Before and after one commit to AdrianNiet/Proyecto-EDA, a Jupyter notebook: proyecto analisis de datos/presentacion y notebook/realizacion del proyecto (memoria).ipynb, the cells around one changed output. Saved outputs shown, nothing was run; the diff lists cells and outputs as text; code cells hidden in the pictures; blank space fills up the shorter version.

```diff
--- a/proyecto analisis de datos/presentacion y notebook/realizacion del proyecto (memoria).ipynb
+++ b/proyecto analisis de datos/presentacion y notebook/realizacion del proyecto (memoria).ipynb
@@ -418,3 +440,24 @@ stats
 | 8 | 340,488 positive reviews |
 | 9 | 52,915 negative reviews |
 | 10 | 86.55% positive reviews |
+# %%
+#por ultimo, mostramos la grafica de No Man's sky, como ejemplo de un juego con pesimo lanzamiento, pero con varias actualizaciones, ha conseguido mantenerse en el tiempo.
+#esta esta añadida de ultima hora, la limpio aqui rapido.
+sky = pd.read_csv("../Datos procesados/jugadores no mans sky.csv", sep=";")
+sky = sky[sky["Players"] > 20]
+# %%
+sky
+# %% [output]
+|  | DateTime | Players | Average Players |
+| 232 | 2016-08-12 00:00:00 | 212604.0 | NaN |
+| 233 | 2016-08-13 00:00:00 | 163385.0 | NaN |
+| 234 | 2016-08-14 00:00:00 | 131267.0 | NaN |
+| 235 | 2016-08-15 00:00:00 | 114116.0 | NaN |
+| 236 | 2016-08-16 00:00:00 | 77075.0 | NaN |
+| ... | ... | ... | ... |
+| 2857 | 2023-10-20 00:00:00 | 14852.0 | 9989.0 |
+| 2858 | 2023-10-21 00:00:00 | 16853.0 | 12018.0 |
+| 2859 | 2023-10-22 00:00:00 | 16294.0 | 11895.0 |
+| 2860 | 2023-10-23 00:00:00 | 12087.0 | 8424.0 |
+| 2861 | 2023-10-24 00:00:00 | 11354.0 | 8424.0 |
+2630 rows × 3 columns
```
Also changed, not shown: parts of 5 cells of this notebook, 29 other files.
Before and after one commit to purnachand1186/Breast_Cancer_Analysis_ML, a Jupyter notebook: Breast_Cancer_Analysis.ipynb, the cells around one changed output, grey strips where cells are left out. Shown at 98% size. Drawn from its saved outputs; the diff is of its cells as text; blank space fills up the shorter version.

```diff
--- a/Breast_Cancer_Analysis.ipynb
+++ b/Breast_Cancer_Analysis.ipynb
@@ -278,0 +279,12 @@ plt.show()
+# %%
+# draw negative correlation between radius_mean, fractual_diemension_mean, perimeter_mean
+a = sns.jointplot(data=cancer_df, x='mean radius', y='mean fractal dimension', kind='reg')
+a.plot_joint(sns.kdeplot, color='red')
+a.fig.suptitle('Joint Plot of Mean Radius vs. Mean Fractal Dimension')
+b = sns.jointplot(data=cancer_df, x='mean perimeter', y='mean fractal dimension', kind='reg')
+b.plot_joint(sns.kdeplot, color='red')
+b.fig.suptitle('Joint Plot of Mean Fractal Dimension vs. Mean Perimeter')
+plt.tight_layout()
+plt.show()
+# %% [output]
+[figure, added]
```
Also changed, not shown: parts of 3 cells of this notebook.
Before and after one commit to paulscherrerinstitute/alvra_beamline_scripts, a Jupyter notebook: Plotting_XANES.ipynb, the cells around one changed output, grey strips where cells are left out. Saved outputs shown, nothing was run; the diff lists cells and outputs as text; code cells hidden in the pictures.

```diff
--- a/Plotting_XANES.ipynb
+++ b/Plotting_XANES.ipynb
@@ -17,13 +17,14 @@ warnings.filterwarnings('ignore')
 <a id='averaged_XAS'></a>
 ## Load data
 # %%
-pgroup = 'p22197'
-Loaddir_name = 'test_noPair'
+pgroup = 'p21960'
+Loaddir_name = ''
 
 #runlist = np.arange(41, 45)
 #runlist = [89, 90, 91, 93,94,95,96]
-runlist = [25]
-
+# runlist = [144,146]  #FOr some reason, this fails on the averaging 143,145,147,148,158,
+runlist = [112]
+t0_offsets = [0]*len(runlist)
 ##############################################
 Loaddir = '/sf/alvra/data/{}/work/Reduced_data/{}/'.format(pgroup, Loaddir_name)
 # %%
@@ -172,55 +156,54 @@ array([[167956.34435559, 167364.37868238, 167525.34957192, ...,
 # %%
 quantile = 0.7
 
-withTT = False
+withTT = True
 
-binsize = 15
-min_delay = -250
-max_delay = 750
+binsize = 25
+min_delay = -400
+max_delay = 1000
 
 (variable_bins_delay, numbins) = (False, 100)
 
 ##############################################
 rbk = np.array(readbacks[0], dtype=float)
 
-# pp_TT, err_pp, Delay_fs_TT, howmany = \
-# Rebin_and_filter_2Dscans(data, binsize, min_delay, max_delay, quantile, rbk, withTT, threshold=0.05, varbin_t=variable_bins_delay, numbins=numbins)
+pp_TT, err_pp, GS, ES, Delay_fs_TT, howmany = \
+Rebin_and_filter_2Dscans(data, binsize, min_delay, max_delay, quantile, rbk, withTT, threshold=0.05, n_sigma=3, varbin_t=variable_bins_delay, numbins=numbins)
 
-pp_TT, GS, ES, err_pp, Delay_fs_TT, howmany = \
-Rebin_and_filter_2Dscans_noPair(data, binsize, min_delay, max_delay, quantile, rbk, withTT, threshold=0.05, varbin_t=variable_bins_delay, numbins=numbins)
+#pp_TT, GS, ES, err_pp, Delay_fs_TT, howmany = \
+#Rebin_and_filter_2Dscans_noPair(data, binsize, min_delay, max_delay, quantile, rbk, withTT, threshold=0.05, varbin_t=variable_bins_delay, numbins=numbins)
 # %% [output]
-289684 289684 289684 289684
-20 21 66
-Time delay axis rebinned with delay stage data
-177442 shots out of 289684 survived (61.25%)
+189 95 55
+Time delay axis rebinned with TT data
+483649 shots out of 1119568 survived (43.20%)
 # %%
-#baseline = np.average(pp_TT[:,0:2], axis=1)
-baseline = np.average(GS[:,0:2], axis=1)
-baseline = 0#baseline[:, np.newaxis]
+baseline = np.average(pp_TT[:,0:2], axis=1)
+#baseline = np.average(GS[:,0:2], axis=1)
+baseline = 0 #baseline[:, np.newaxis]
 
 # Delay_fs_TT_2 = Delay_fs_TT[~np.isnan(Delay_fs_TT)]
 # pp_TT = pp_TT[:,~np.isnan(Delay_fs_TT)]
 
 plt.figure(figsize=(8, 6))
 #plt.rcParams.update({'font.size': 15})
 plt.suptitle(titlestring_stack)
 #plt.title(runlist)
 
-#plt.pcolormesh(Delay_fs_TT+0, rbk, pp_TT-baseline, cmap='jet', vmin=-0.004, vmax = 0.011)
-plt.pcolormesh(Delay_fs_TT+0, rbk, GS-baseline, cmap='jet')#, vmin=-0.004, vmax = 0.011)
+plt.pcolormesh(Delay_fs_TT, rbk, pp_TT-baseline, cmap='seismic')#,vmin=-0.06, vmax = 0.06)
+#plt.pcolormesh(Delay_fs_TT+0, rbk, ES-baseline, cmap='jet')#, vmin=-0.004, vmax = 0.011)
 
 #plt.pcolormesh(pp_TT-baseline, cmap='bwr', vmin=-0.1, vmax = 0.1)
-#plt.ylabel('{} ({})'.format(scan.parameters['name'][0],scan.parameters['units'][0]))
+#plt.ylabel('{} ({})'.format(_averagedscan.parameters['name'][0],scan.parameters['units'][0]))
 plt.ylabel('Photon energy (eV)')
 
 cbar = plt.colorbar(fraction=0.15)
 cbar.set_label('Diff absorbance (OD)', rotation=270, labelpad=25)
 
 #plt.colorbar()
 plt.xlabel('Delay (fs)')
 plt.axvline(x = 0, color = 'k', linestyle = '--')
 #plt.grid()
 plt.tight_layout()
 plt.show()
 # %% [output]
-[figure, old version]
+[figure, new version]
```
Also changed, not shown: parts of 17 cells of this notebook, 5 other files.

.....

- [WHAT YOU WILL DO] Find the string "data" in the entries above and return each line that holds it.

- [EXPECTED ANSWER]
+a = sns.jointplot(data=cancer_df, x='mean radius', y='mean fractal dimension', kind='reg')
+b = sns.jointplot(data=cancer_df, x='mean perimeter', y='mean fractal dimension', kind='reg')
 ## Load data
 Loaddir = '/sf/alvra/data/{}/work/Reduced_data/{}/'.format(pgroup, Loaddir_name)
-# Rebin_and_filter_2Dscans(data, binsize, min_delay, max_delay, quantile, rbk, withTT, threshold=0.05, varbin_t=variable_bins_delay, numbins=numbins)
+Rebin_and_filter_2Dscans(data, binsize, min_delay, max_delay, quantile, rbk, withTT, threshold=0.05, n_sigma=3, varbin_t=variable_bins_delay, numbins=numbins)
-Rebin_and_filter_2Dscans_noPair(data, binsize, min_delay, max_delay, quantile, rbk, withTT, threshold=0.05, varbin_t=variable_bins_delay, numbins=numbins)
+#Rebin_and_filter_2Dscans_noPair(data, binsize, min_delay, max_delay, quantile, rbk, withTT, threshold=0.05, varbin_t=variable_bins_delay, numbins=numbins)
-Time delay axis rebinned with delay stage data
+Time delay axis rebinned with TT data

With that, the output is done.